* [TRY IT]: Filter this listing down to the lines that contain the word "Exploratory", and copy them.

* [GIVEN RECORDS]:
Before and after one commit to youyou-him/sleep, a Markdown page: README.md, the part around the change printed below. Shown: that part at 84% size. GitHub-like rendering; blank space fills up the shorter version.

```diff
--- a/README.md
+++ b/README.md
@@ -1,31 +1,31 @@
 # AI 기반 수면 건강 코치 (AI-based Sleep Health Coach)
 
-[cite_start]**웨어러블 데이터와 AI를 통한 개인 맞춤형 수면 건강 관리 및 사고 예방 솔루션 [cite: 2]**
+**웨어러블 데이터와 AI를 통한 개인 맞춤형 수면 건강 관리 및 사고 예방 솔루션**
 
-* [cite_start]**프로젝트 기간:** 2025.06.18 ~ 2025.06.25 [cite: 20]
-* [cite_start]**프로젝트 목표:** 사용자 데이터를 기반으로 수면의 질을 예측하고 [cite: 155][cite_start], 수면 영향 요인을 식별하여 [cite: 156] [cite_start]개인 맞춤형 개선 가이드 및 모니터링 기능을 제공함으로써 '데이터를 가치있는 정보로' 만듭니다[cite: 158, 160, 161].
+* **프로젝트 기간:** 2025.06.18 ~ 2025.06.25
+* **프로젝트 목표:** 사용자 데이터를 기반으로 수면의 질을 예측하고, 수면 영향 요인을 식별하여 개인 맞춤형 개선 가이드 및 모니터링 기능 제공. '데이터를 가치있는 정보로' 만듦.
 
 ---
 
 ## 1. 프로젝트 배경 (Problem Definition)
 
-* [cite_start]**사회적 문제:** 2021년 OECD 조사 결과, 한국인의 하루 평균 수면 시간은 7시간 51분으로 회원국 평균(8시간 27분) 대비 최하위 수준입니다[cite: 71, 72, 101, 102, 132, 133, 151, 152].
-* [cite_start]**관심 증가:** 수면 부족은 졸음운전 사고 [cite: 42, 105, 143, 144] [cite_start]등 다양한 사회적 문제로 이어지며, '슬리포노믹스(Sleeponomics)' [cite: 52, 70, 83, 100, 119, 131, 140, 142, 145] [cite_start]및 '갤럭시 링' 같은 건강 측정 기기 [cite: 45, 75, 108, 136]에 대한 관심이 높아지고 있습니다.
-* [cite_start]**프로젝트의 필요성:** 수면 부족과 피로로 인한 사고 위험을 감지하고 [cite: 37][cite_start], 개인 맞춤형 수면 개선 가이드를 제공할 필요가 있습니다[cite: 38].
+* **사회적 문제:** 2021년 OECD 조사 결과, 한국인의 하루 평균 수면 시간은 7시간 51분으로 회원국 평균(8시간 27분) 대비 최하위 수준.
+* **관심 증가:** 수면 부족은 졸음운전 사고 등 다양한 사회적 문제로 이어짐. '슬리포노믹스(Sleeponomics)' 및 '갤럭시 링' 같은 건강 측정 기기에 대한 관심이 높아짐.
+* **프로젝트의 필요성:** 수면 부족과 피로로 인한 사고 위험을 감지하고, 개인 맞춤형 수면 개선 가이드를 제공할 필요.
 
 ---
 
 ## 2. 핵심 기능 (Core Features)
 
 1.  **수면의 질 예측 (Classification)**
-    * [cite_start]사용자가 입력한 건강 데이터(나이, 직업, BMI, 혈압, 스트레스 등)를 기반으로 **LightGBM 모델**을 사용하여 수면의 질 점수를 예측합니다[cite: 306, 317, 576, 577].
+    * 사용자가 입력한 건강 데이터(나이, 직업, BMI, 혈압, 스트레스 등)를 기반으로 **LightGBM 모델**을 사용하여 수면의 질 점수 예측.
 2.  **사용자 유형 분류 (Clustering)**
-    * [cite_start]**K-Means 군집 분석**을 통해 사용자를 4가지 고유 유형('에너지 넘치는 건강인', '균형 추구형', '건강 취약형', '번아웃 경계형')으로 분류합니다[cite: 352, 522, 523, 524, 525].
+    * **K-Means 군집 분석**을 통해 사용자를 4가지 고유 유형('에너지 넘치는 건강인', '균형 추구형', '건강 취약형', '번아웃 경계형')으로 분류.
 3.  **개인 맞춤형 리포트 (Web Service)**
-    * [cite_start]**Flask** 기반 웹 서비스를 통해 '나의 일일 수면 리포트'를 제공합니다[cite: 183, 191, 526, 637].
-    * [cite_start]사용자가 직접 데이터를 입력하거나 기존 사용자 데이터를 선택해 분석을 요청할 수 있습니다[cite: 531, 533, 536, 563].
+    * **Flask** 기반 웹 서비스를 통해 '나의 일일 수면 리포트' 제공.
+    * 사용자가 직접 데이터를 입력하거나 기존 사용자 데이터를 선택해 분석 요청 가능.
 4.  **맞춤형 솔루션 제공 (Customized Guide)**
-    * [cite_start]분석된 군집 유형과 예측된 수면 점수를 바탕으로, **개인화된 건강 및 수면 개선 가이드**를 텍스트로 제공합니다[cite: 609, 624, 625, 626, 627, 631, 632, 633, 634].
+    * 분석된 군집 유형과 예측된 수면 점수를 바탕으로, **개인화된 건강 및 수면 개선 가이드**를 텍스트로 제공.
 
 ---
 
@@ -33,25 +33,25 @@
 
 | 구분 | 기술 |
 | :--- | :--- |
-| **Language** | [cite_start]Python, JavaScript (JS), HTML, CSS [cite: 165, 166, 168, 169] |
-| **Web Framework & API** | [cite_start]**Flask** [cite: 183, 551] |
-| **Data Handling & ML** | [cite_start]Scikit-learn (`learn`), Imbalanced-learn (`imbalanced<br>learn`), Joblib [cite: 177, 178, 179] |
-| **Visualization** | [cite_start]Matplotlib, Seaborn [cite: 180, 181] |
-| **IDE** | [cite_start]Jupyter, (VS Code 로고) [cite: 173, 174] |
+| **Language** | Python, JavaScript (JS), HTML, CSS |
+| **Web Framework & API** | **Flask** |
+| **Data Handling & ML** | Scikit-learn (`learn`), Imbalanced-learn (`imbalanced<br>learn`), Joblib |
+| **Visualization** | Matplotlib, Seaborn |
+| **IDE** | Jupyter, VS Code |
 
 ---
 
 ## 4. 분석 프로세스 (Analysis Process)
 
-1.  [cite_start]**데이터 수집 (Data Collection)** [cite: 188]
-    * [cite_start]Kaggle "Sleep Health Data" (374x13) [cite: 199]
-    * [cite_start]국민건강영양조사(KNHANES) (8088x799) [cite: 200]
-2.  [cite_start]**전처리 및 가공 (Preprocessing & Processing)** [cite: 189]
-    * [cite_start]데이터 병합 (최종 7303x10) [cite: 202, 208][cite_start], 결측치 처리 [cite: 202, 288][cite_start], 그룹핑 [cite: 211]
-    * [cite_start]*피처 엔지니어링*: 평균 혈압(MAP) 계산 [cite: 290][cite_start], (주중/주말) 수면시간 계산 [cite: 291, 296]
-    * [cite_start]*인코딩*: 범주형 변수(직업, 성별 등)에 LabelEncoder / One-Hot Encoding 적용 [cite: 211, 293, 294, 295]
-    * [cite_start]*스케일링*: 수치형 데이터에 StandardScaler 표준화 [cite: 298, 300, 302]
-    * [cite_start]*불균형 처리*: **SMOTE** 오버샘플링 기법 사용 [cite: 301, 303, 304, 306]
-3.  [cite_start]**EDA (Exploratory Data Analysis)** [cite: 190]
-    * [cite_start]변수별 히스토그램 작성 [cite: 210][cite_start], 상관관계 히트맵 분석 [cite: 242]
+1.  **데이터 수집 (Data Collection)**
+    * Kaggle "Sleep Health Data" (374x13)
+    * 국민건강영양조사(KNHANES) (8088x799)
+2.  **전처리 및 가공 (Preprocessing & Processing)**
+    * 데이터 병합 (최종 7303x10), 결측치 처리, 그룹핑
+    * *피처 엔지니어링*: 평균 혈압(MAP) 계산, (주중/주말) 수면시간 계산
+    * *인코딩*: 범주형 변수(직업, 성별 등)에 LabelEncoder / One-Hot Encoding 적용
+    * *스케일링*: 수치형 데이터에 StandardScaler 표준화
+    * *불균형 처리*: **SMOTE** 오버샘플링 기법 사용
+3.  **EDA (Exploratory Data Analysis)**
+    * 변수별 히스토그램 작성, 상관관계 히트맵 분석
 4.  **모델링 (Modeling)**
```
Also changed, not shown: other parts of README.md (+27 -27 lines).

* [EXERCISE ANSWER]:
-3.  [cite_start]**EDA (Exploratory Data Analysis)** [cite: 190]
+3.  **EDA (Exploratory Data Analysis)**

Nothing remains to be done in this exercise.